Change detection outputs:

########

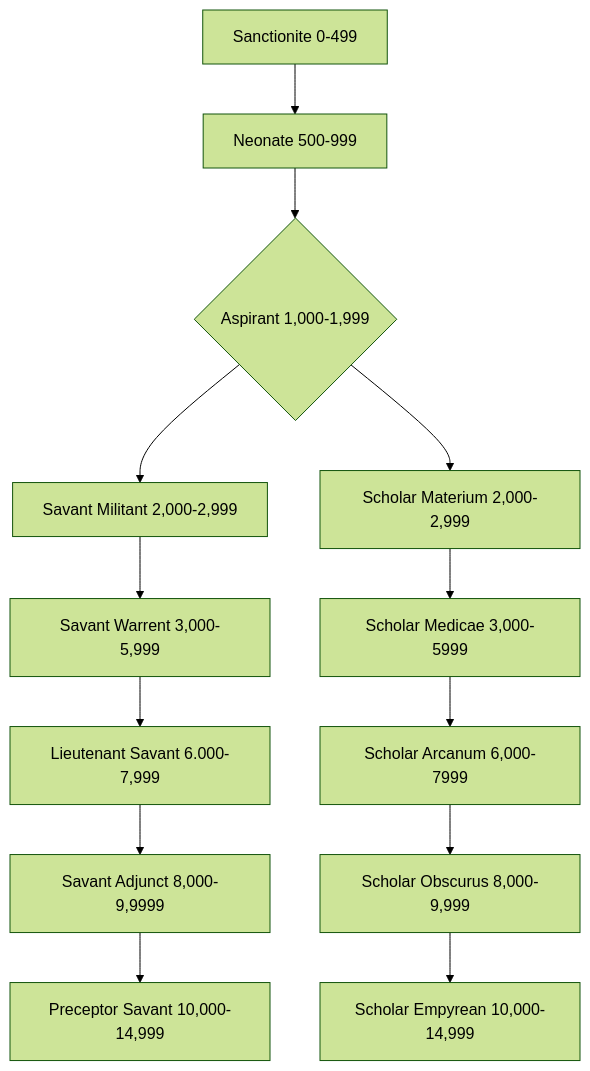
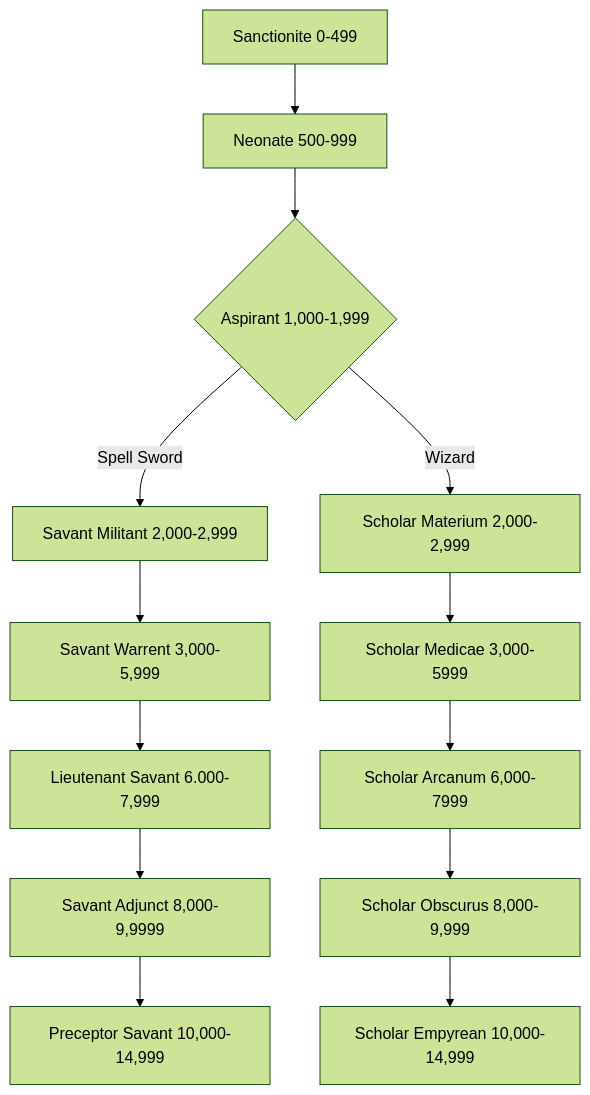
Before and after one commit to zyzyx159/Rule-books: the diagram in Core Rule book/Classes/Imperial Psyker.md, drawn with Mermaid (forest theme). The commit also changed other lines of this file and 1 other file, not shown here.

Commit message:
vault backup: 2025-06-23 03:01:31

````diff
--- a/Core Rule book/Classes/Imperial Psyker.md
+++ b/Core Rule book/Classes/Imperial Psyker.md
@@ -24,15 +25,15 @@
 ```mermaid
 graph TD
 A[Sanctionite 0-499] --> B[Neonate 500-999];
 B --> C{Aspirant 1,000-1,999};
-C --> D[Savant Militant 2,000-2,999];
+C -- Spell Sword --> D[Savant Militant 2,000-2,999];
 D --> E[Savant Warrent 3,000-5,999];
 E --> F[Lieutenant Savant 6.000-7,999]
 F --> G[Savant Adjunct 8,000-9,9999]
 G --> H[Preceptor Savant 10,000-14,999]
-C --> I[Scholar Materium 2,000-2,999]
+C -- Wizard --> I[Scholar Materium 2,000-2,999]
 I --> J[Scholar Medicae 3,000-5999]
 J --> K[Scholar Arcanum 6,000-7999]
 K --> L[Scholar Obscurus 8,000-9,999]
 L --> M[Scholar Empyrean 10,000-14,999]
 ```
````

########

**THE PROBLEM:** The records above should be returned exactly; no image belongs in the copy.

**RESPONSE AREA:**
Before and after one commit to zyzyx159/Rule-books: the diagram in Core Rule book/Classes/Imperial Psyker.md, drawn with Mermaid (forest theme). The commit also changed other lines of this file and 1 other file, not shown here.

Commit message:
vault backup: 2025-06-23 03:01:31

````diff
--- a/Core Rule book/Classes/Imperial Psyker.md
+++ b/Core Rule book/Classes/Imperial Psyker.md
@@ -24,15 +25,15 @@
 ```mermaid
 graph TD
 A[Sanctionite 0-499] --> B[Neonate 500-999];
 B --> C{Aspirant 1,000-1,999};
-C --> D[Savant Militant 2,000-2,999];
+C -- Spell Sword --> D[Savant Militant 2,000-2,999];
 D --> E[Savant Warrent 3,000-5,999];
 E --> F[Lieutenant Savant 6.000-7,999]
 F --> G[Savant Adjunct 8,000-9,9999]
 G --> H[Preceptor Savant 10,000-14,999]
-C --> I[Scholar Materium 2,000-2,999]
+C -- Wizard --> I[Scholar Materium 2,000-2,999]
 I --> J[Scholar Medicae 3,000-5999]
 J --> K[Scholar Arcanum 6,000-7999]
 K --> L[Scholar Obscurus 8,000-9,999]
 L --> M[Scholar Empyrean 10,000-14,999]
 ```
````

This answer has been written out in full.